“While the extent of OSS adoption clearly demonstrates the value that the ecosystem provides, its pervasiveness also creates widespread, distributed and common points of potential risk across organizations when OSS vulnerabilities are found,” they wrote.
The lawmakers also raised concerns over the ability of the “globally-located volunteers” who create and maintain OSS while balancing full-time employment and compensation challenges to quickly address vulnerabilities.
India is in talks with Russia to buy five advanced S-400 missile systems, capable of destroying jets, missiles and unmanned aerial vehicles (UAVs) at a range of 400km.
Wide-ranging discussions on several military projects, including the proposed S-400 deal, took place between defence minister Nirmala Sitharaman, who is currently in Moscow, and top Russian leaders such as Deputy Prime Minister Dmitry Rogozin and defence minister Sergei Shoigu, one of the officials cited in the first instance said.
Sitharaman’s visit also seeks to lay the groundwork for an upcoming multi-nation army drill that will see the armies of India, China and Pakistan carry out joint exercises for the first time under the Shanghai Cooperation Organisation (SCO) umbrella, the first official added.
Facebook Inc said on Wednesday the personal information of up to 87 million users, mostly in the United States, may have been improperly shared with political consultancy Cambridge Analytica, up from a previous news media estimate of more than 50 million.
Since the end of the Cold War three decades ago, the U.S. military has been the undisputed leader when it comes to missiles and the technology to strike anywhere on the planet.
Suddenly, however, Washington faces a world where its greatest potential foes have made dramatic investments in long-range weapons.
For all the focus on North Korean rocket and warhead tests, Pyongyang has only really been catching up with technology more established nuclear superpowers acquired in the 1950s and 1960s.
Russia and China, in contrast, have pushed ahead with a new generation of weaponry. Both nations have focused on new land- and sea-launched nuclear-tipped missiles aimed at crossing continents.
“I talked about the economy and general perspectives on monetary policy,” Yellen said late on Wednesday. She said she was paid but declined to say how much, and did not provide details.
The program included a question-and-answer session with more than 100 Jefferies clients, where according to the source she stuck close to the gradual rate-hike message that her successor, Jerome Powell, has also delivered since taking charge.
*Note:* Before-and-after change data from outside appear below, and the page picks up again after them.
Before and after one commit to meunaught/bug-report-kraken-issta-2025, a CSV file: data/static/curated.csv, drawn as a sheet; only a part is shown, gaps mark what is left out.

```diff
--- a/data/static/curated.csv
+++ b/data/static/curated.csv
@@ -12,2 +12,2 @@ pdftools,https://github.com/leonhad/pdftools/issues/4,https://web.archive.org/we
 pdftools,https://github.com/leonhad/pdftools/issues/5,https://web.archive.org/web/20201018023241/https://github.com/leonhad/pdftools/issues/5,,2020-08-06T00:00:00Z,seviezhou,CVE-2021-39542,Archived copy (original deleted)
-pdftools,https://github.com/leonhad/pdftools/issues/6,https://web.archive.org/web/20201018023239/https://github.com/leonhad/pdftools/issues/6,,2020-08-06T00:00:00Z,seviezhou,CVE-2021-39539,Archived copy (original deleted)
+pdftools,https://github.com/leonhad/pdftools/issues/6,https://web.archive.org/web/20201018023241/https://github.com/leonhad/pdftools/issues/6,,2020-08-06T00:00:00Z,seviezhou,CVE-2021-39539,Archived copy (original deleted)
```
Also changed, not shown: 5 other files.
Cashing in after years in public service is a well-trodden path for policymakers and regulators, highlighting the demand among investors for any exclusive insights they can offer.
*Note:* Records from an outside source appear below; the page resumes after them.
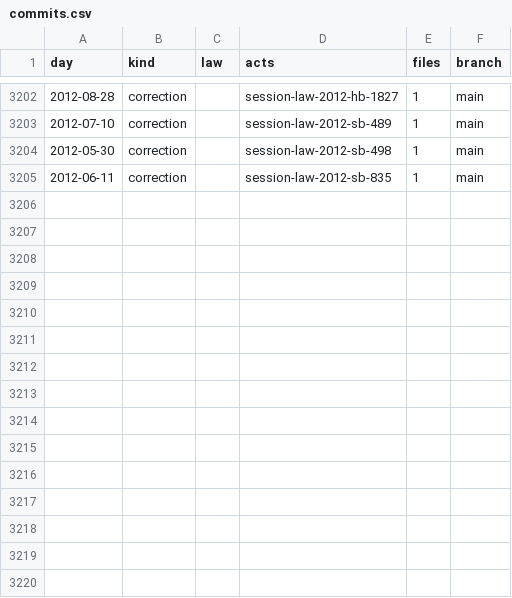
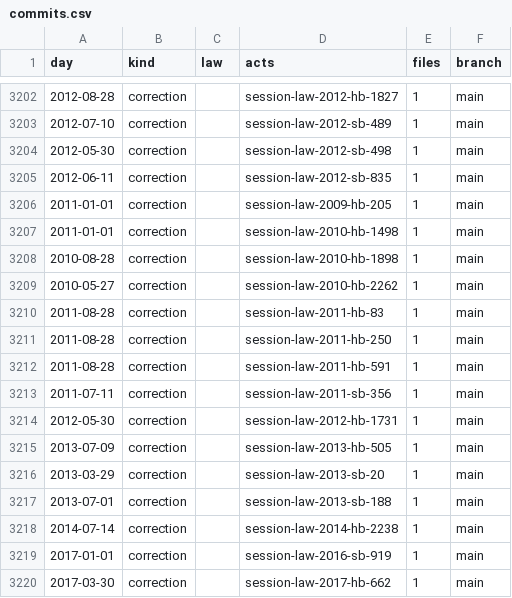
Before and after one commit to lexifina/united-states-missouri-law, a CSV file: data/commits.csv, drawn as a sheet; only a part is shown, gaps mark what is left out.

Commit message:
Document 15 additional Missouri session laws
Kind: documentation

```diff
--- a/data/commits.csv
+++ b/data/commits.csv
@@ -3205 +3205,16 @@ day,kind,law,acts,files,branch
 2012-06-11,correction,,session-law-2012-sb-835,1,main
+2011-01-01,correction,,session-law-2009-hb-205,1,main
+2011-01-01,correction,,session-law-2010-hb-1498,1,main
+2010-08-28,correction,,session-law-2010-hb-1898,1,main
+2010-05-27,correction,,session-law-2010-hb-2262,1,main
+2011-08-28,correction,,session-law-2011-hb-83,1,main
+2011-08-28,correction,,session-law-2011-hb-250,1,main
+2011-08-28,correction,,session-law-2011-hb-591,1,main
+2011-07-11,correction,,session-law-2011-sb-356,1,main
+2012-05-30,correction,,session-law-2012-hb-1731,1,main
+2013-07-09,correction,,session-law-2013-hb-505,1,main
+2013-03-29,correction,,session-law-2013-sb-20,1,main
+2013-07-01,correction,,session-law-2013-sb-188,1,main
+2014-07-14,correction,,session-law-2014-hb-2238,1,main
+2017-01-01,correction,,session-law-2016-sb-919,1,main
+2017-03-30,correction,,session-law-2017-hb-662,1,main
```
Also changed, not shown: data/session-law-sources.tsv, 4 other files.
Yellen’s predecessor Ben Bernanke waited just over a month after leaving the Fed in 2014 before earning some $250,000 for a private talk in Abu Dhabi. He followed that up with similarly-priced private dinners with investors in New York, at which he predicted rates would remain low for a long time.